Records to use ->
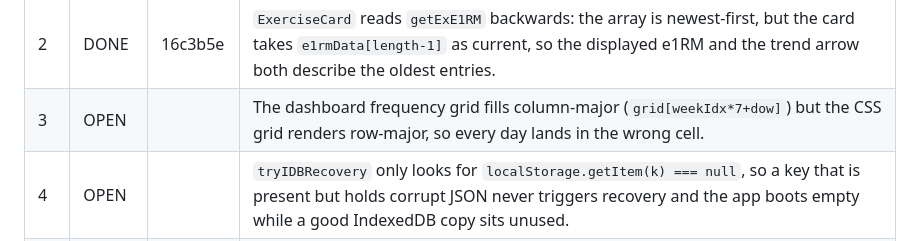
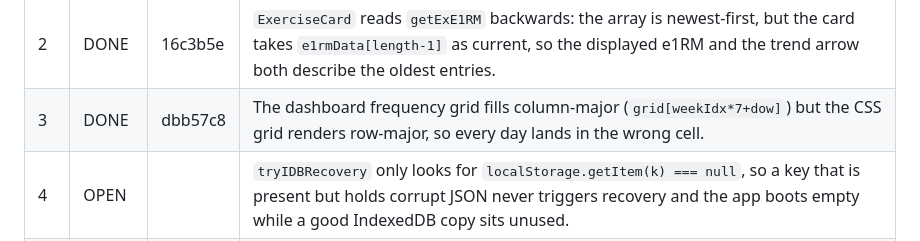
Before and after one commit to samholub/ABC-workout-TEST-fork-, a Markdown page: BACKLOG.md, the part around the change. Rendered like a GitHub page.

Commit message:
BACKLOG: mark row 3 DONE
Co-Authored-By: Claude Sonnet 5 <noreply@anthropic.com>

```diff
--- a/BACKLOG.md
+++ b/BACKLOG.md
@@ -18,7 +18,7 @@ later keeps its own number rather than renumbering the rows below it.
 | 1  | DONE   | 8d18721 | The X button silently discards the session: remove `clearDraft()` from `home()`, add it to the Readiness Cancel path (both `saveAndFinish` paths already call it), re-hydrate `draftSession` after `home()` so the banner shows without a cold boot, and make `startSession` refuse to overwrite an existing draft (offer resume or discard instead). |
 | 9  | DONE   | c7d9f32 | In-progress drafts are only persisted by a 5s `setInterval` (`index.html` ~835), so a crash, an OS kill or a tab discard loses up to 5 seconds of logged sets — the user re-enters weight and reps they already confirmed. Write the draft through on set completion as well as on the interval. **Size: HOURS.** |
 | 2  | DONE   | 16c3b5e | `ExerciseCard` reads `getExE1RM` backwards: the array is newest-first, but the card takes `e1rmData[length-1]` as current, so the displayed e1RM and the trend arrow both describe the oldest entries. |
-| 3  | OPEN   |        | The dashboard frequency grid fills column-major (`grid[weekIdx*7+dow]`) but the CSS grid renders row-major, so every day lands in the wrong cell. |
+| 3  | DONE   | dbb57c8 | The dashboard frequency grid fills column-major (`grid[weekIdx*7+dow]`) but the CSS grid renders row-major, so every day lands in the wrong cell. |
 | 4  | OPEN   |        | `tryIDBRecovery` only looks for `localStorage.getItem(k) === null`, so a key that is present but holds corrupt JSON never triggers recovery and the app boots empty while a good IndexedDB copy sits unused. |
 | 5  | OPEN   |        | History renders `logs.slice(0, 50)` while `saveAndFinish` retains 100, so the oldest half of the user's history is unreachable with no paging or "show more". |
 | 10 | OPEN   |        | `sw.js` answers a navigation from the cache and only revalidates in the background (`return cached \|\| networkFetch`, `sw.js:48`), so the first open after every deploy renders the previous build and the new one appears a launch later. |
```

Assignment -> Count how many lines of the entries contain the word "BACKLOG", and respond with that count only.

Solution -> 4